The curfew on A-Tur was lifted due to the intervention by Mayor Teddy Kollek of Jerusalem, who was clearly disturbed by it. But police officials warned they would not hesitate to clamp curfews on any part of the city where rioting breaks outs.
The rioting at A-Tur, which is a tourist attraction because of its vantage point on the Mount of Olives, followed the end of the Moslem Sabbath on Friday evening.
The city had been quiet most of Friday. A small demonstration on the Temple Mount, site of some of the holiest Islamic shrines, ended without police intervention.
BOTTLES AND BURNING TIRES
But by evening, A-Tur was ablaze with burning tires, blocking the road to the Jerusalem Intercontinental Hotel. Bottles and stones were hurled at passing cars.
According to police, each time they removed roadblocks, new ones were erected. As the situation deteriorated, police drove through the neighborhood in jeeps, using bullhorns to order all residents into their homes.

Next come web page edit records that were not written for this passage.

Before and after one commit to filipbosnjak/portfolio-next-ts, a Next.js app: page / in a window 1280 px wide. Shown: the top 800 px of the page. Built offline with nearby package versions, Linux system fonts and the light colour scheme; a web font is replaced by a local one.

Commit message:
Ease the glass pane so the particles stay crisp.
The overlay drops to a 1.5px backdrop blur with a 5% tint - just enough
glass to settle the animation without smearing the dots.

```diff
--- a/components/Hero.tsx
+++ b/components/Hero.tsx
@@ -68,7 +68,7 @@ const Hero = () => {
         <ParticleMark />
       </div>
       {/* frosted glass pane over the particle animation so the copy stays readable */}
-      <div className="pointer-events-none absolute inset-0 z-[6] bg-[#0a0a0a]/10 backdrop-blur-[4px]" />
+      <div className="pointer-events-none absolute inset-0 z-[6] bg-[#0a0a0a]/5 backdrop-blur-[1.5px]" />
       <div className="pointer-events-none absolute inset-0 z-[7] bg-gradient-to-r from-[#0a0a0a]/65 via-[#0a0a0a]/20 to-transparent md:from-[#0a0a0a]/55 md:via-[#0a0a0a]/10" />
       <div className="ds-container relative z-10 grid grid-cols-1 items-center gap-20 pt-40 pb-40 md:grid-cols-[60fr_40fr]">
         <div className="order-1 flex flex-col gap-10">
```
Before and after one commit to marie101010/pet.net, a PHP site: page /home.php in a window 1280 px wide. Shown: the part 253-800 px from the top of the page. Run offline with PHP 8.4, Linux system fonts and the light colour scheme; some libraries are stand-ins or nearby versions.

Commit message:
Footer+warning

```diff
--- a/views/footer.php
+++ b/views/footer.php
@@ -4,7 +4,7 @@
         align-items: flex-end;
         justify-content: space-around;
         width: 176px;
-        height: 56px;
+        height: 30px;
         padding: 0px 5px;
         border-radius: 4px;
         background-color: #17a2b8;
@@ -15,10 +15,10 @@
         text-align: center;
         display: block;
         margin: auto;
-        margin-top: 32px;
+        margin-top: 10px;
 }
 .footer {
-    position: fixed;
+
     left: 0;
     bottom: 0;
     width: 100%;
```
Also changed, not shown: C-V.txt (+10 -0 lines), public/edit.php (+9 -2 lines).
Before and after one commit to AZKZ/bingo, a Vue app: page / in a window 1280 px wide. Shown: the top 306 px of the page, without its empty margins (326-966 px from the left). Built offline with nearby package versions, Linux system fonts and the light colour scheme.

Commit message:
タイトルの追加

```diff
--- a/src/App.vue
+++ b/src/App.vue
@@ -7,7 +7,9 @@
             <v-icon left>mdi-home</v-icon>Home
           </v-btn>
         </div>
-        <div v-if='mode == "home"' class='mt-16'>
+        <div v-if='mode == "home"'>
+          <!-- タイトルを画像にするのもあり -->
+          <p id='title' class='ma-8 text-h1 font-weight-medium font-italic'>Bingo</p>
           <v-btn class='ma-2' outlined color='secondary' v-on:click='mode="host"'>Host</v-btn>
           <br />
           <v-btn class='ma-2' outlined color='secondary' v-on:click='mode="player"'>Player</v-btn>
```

The curfew remained in force throughout the night and all day Saturday, as city officials negotiated with local Arab leaders for a commitment that the rioting would not be resumed.
Jerusalem Police Chief Yosef Yehudai said, “I hope all residents of East Jerusalem will understand the message. If they don’t let us live in peace, neither will they.”
Kollck was angered because the police acted without consulting him. He maintained that unrest in the city can be handled without resorting to curfews, a holdover from the British Mandate’s emergency regulations, which are not applied in Israeli territory.
The situation was relatively calm elsewhere over the weekend. But soldiers wounded an Arab youth with rubber bullets during a demonstration Sunday in Ramallah.
Curfews were lifted at most refugee camps in the Gaza Strip, but not on the biggest of all, Jabalya, which has about 50,000 inhabitants.
A curfew also remained in force in some parts of the large refugee camp at Rafah at the southernmost end of the Gaza Strip.